By now, it’s pretty much accepted that backpage.com has become the Internet’s defacto marketplace for sex trafficking of both adults and children. Law enforcement officials know it. Prostitutes and pimps know it. And, certainly, the johns who fund this underground world, know it.
But despite all the pressure for backpage.com to pull these ads from its site – from police and politicians to activist groups and even those in the business, like me - no one at backpage seems to be fazed. I guess an estimated $22 million in annual profit for Village Voice is enough to ease a conscience and buy a good night’s sleep.
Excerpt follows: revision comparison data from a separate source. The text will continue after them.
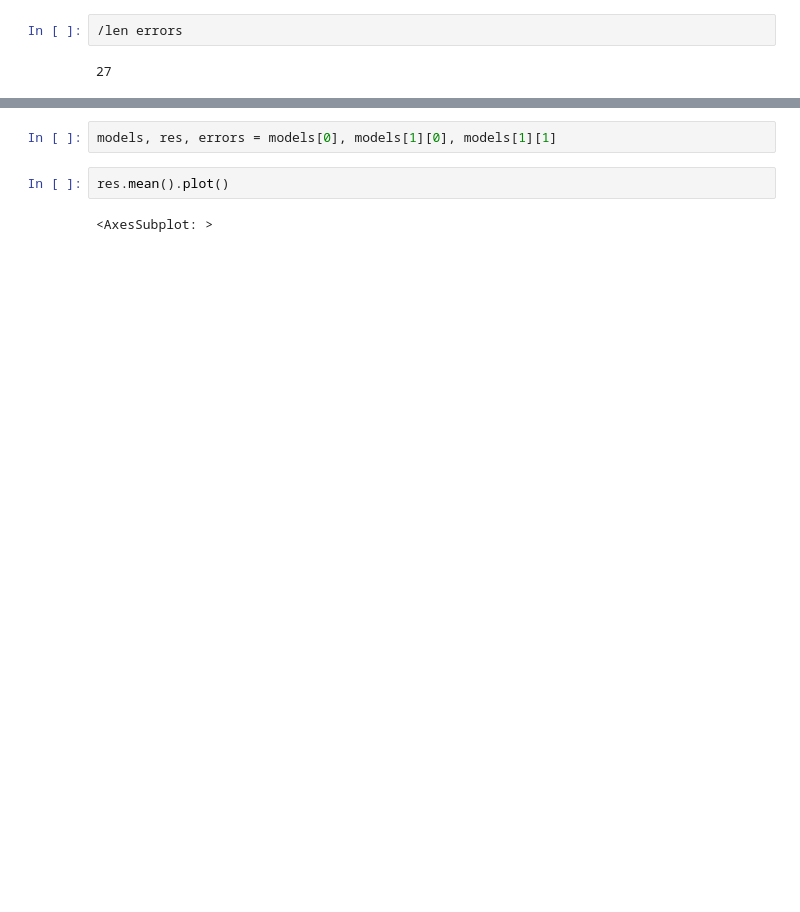
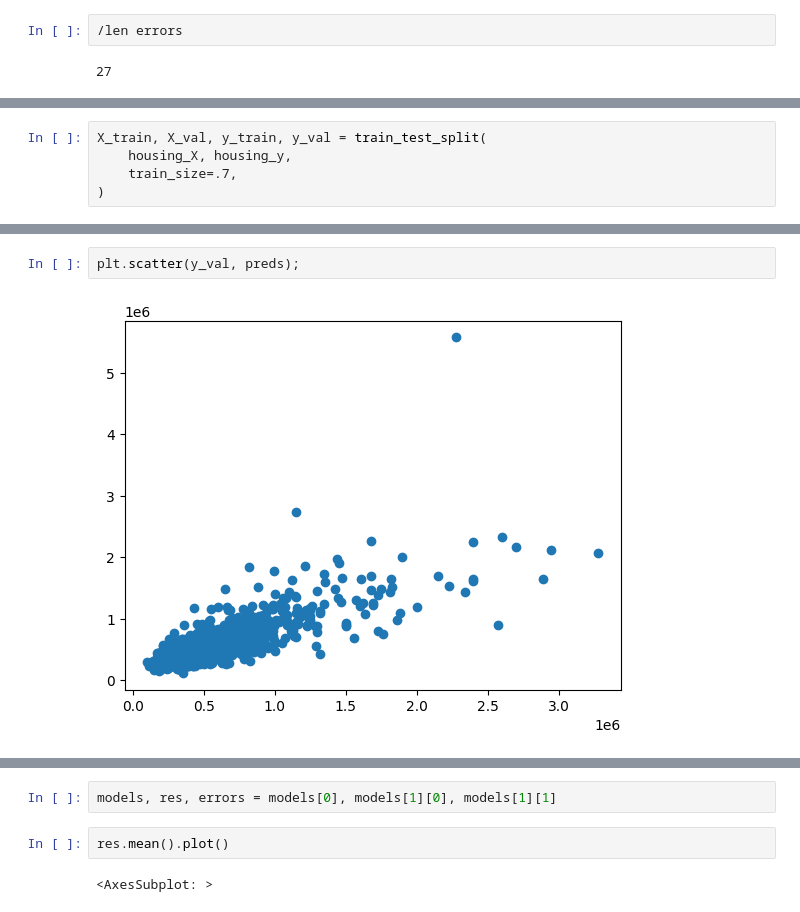
Before and after one commit to Agnij-Moitra/variational-gradient-boosting, a Jupyter notebook: benchmarks.ipynb, the cells around one changed output, grey strips where cells are left out. Cells and saved outputs as stored; diff of their text form; blank space fills up the shorter version.

```diff
--- a/benchmarks.ipynb
+++ b/benchmarks.ipynb
@@ -556 +636,6 @@ mean_squared_error(y_train, model.predict(X_train)), mean_squared_log_error(y_tr
+# %%
+X_train, X_val, y_train, y_val = train_test_split(
+    housing_X, housing_y,
+    train_size=.7,
+)
 # %%
@@ -559,0 +657,4 @@ models = models.fit(housing_X, housing_y,)
+# %%
+plt.scatter(y_val, preds);
+# %% [output]
+[figure, added]
```
Also changed, not shown: parts of 42 cells of this notebook, 1 other file.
Still, I continue to believe that it’s a fight worth fighting and I’m encouraged that backpage.com is being kept under the spotlight for its practices. But I think what bothers me most is that the company tries to portray itself in a positive light, as a company that’s troubled by the acts of human trafficking that are being advertised on it site and is working hard to eradicate it.
Give me a break.
In a recent segment on ABC News Nightline, backpage.com attorney Liz McDougall actually had the nerve to suggest, when pressed to comment about the amount of money backpage.com profits from these ads, that “…this is not about money. This is about providing a tool to save children online.”
I’m appalled at the suggestion that backpage.com – which is regularly used by law enforcement officials as a way of both learning more about the underground world of sex trafficking and targeting traffickers in sting operations – would ever be considered a tool for saving children.
In the same Nightline interview, McDougall suggests that “if shutting down the adult category on one website was the answer to stop child exploitation, I would be all over that and I would be out front saying that’s the answer. That is not the answer.”
My response to that is that no one is suggesting that shutting down the sex ads on backpage will bring an end to child exploitation or human rights violations. But what backpage.com is choosing not to acknowledge is the role that it plays in allowing this underground world to grow and prosper. McDougall says the site invests manpower in identifying questionable ads and refers those ads to law enforcement officials – but if it didn’t allow the ads to begin with, it wouldn’t have to monitor them. And the idea that a room full of employees manually scouring the ads, instead of a high-tech solution to identify them, is making any sort of dent in the problem is laughable.
At Geebo, we don’t employ dozens of people to scour the site for possible acts of human trafficking or child prostitution. I pulled all of the personals ads from Geebo nearly two years ago – and my conscience and I sleep great at night.
●Keeping the Fight Alive against Online Sex Ads
●As Prostitution Persists, Anti-Human Trafficking Activists Look to Root Causes
●Business decisions can be driven by moral values. Will Backpage step up to prove it?